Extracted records
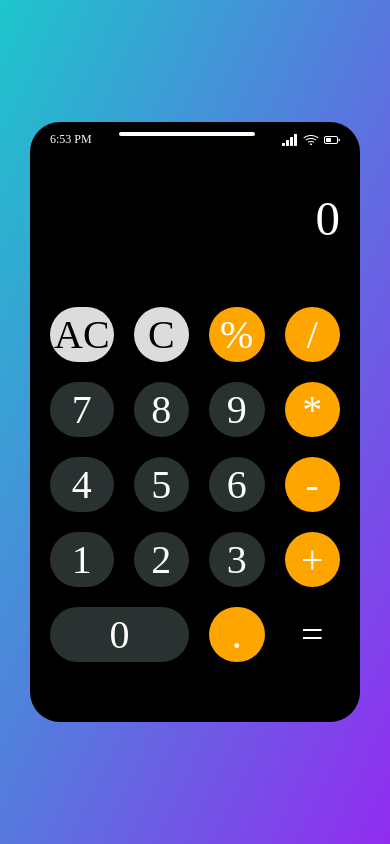
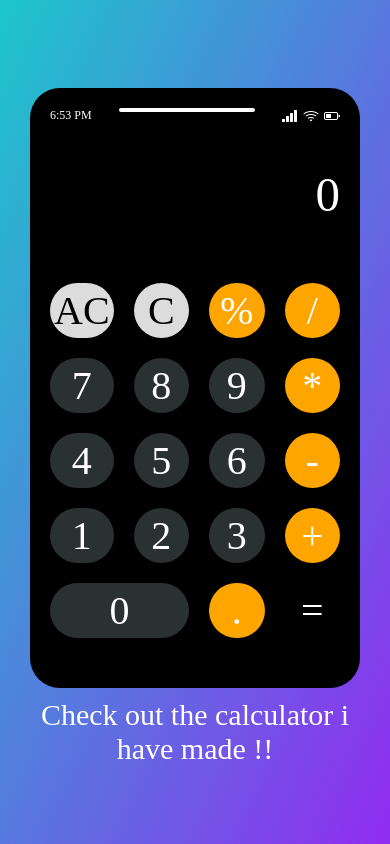
Before and after one commit to bharathi20/Calci-ReactJS, a React (Create React App) app: page / in a window 390 px wide. Built offline with nearby package versions, Linux system fonts and the light colour scheme.

Commit message:
txt added to the side

```diff
--- a/src/App.css
+++ b/src/App.css
@@ -10,6 +10,10 @@ body{
 
 }
 
+.main{
+  display: flex;
+  align-items: center;
+}
 
 .calculator{
     background-color: black;
@@ -92,12 +96,23 @@ body{
      grid-column: 1 /3;
  }
 
+.sidePara{
+  color:white;
+  font-size: 50px;
+  margin: 0px 10px;
+  text-align: center;
+}
  @media  screen and (max-width:768px) {
    body{
      display: flex;
      justify-content: center;
      align-items: center;
    }
+
+  .main{
+    display: flex;
+    flex-direction: column;
+  }
   .calculator{
     background-color: black;
     width : 330px;
@@ -119,6 +134,10 @@ body{
     font-size: 12px;
   }
 
+  .sidePara{
+    font-size: 30px;
+  }
+
 
 
  }
--- a/src/App.js
+++ b/src/App.js
@@ -78,9 +78,9 @@ export default function App() {
 
 
   return (
+    <div className='main'>
 
       <div className='calculator'>
-
 
         <div className="topContainer">
           <div className="time">
@@ -125,6 +125,10 @@ export default function App() {
           <div className='button equal'>=</div>
         </div>
       </div>
+      <div className='sidePara'>
+        <p>Check out the calculator i have made !!</p>
+      </div>
+    </div>
 
 
 
```
Lines whose indentation alone changed are shown as unchanged.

■ TASK ITEM ■
Every entry must be retyped exactly, with the pictures removed.

■ THE ANSWER ■
Before and after one commit to bharathi20/Calci-ReactJS, a React (Create React App) app: page / in a window 390 px wide. Built offline with nearby package versions, Linux system fonts and the light colour scheme.

Commit message:
txt added to the side

```diff
--- a/src/App.css
+++ b/src/App.css
@@ -10,6 +10,10 @@ body{
 
 }
 
+.main{
+  display: flex;
+  align-items: center;
+}
 
 .calculator{
     background-color: black;
@@ -92,12 +96,23 @@ body{
      grid-column: 1 /3;
  }
 
+.sidePara{
+  color:white;
+  font-size: 50px;
+  margin: 0px 10px;
+  text-align: center;
+}
  @media  screen and (max-width:768px) {
    body{
      display: flex;
      justify-content: center;
      align-items: center;
    }
+
+  .main{
+    display: flex;
+    flex-direction: column;
+  }
   .calculator{
     background-color: black;
     width : 330px;
@@ -119,6 +134,10 @@ body{
     font-size: 12px;
   }
 
+  .sidePara{
+    font-size: 30px;
+  }
+
 
 
  }
--- a/src/App.js
+++ b/src/App.js
@@ -78,9 +78,9 @@ export default function App() {
 
 
   return (
+    <div className='main'>
 
       <div className='calculator'>
-
 
         <div className="topContainer">
           <div className="time">
@@ -125,6 +125,10 @@ export default function App() {
           <div className='button equal'>=</div>
         </div>
       </div>
+      <div className='sidePara'>
+        <p>Check out the calculator i have made !!</p>
+      </div>
+    </div>
 
 
 
```
Lines whose indentation alone changed are shown as unchanged.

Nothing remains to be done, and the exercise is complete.